One GOP senator who attended the meeting said:
“He talked about politics being about addition and multiplication. You want to continue to bring people in who support you and the ideas that you’re presenting to help the country move forward in a productive way”
Another person said that Rove warned “a base-only strategy is a perilous bet for 2020” and advised “the party that realizes this first may gain the edge in the coming presidential contest.”
Rove has recently published editorials saying that while Democrats have refused to compromise, the White House should consider “publicly announcing an offer to end the shutdown” by asking for border wall funding in return for legal status for Dreamers.
Saturday’s White House address by Trump came close to doing this, but did not offer full legal status for the DACA recipients and thus was a failure. So Trump is continuing to lose the shutdown war for public opinion.
A Quinnipiac University poll published Monday showed that registered independent voters found the arguments of Speaker Nancy Pelosi (D-Calif.) and Senate Democratic Leader Charles Schumer (N.Y.) more believable than Trump’s by a margin of 48 percent to 33 percent.
At Thursday’s meeting Rove also explained the massive problems that GOP candidates had among suburban voters in the 2018 midterm elections. He warned that they would need to regain many of these formerly-Republican voters to win future elections.
Losing the suburban vote was a troubling development for GOP candidates as suburbs have become younger and more diverse, a demographic trend which will only get worse for Republicans in the future.
In November Rove saw what was coming and warned that “we’ve got to be worried about what’s happening in the suburbs.”
“When we start to lose in the suburbs, it says something about us,” he said at the time. He also made clear that the GOP couldn’t make up for suburban voter losses by picking up voters in rural areas because “frankly, there’s more growth in suburban areas.”
Senate Republican Whip John Thune (S.D.) acknowledged to reporters that the president still needs to convince independent voters that funding the border wall is worth a partial government shutdown.
“The real battlefield is for those independent voters and I don’t think he’s probably won them over yet,” Thune said.
All polls show that Democrats are winning the public relations battle over the shutdown, which is especially hurting Republicans among suburban and independent voters.
As one Democratic pollster said:
“Normally people blame both parties in shutdowns but most voters really think this shutdown is due to Trump.

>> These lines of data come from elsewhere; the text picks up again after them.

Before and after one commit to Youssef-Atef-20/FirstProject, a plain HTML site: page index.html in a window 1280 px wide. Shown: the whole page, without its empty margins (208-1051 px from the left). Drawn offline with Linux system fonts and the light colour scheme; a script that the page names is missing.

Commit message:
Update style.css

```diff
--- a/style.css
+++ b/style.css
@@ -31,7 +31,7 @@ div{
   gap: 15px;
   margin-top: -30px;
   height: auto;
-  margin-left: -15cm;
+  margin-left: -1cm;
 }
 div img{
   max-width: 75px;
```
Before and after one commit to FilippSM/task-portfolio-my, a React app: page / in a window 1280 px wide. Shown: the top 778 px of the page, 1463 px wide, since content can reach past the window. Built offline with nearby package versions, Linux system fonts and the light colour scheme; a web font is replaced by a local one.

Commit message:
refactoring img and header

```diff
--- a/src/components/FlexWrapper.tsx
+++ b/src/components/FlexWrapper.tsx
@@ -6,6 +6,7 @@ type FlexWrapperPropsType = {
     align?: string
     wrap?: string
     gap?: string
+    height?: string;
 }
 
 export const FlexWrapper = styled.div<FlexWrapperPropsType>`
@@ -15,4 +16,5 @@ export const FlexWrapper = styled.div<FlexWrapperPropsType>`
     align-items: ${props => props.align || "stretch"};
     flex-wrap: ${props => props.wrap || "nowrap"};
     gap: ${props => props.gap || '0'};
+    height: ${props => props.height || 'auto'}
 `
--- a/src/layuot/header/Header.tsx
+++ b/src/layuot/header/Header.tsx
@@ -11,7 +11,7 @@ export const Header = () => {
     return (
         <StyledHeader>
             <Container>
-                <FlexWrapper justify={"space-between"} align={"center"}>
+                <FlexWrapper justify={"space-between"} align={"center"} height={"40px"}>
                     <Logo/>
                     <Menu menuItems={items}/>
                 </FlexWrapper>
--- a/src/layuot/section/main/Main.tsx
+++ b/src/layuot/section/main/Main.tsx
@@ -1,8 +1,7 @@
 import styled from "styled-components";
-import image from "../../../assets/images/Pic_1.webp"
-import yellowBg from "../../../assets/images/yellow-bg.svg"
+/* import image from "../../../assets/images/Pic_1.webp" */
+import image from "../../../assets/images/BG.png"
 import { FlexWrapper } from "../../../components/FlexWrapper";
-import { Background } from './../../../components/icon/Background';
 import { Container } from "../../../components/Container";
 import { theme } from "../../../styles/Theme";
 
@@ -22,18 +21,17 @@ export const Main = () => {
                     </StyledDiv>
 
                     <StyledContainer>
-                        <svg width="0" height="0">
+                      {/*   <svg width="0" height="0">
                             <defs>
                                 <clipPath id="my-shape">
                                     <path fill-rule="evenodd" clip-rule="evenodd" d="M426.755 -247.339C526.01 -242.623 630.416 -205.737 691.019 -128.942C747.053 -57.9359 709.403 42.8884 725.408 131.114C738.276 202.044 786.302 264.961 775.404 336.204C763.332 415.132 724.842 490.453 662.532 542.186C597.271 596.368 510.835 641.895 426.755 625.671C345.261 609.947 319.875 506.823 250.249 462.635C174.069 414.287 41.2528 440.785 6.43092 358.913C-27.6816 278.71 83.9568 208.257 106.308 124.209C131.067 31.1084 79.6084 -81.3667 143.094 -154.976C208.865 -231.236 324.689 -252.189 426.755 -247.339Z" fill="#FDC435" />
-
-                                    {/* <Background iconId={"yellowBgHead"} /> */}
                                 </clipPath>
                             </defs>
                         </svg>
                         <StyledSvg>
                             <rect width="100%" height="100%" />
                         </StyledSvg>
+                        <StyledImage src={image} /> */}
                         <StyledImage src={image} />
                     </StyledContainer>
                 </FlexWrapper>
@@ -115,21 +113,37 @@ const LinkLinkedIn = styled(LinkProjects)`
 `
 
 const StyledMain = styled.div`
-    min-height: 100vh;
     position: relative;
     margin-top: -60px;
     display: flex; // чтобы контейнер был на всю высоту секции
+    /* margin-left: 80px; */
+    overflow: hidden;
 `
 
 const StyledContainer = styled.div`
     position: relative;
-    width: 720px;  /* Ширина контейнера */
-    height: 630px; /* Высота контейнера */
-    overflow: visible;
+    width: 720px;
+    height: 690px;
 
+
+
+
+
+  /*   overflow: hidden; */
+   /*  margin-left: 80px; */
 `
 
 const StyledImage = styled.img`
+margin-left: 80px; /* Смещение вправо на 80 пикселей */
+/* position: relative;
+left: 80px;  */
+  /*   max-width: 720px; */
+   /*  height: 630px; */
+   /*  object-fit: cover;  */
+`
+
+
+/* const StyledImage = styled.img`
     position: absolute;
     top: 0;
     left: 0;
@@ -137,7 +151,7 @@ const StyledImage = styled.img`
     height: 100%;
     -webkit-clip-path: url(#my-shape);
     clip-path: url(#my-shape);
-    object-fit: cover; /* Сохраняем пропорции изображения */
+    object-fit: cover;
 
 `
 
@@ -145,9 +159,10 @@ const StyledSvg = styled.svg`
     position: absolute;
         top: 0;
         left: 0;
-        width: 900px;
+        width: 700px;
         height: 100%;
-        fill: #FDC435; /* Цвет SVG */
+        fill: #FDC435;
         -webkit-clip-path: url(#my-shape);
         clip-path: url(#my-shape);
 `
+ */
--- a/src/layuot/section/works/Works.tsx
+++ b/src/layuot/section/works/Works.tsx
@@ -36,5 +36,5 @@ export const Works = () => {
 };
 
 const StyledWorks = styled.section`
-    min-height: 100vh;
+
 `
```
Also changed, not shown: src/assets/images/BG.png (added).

Shutdowns often get blamed on the Republicans because people think that Democrats like to do things with government so they are unlikely to shut it down.”
“Right now we are winning the swing vote on the shutdown.”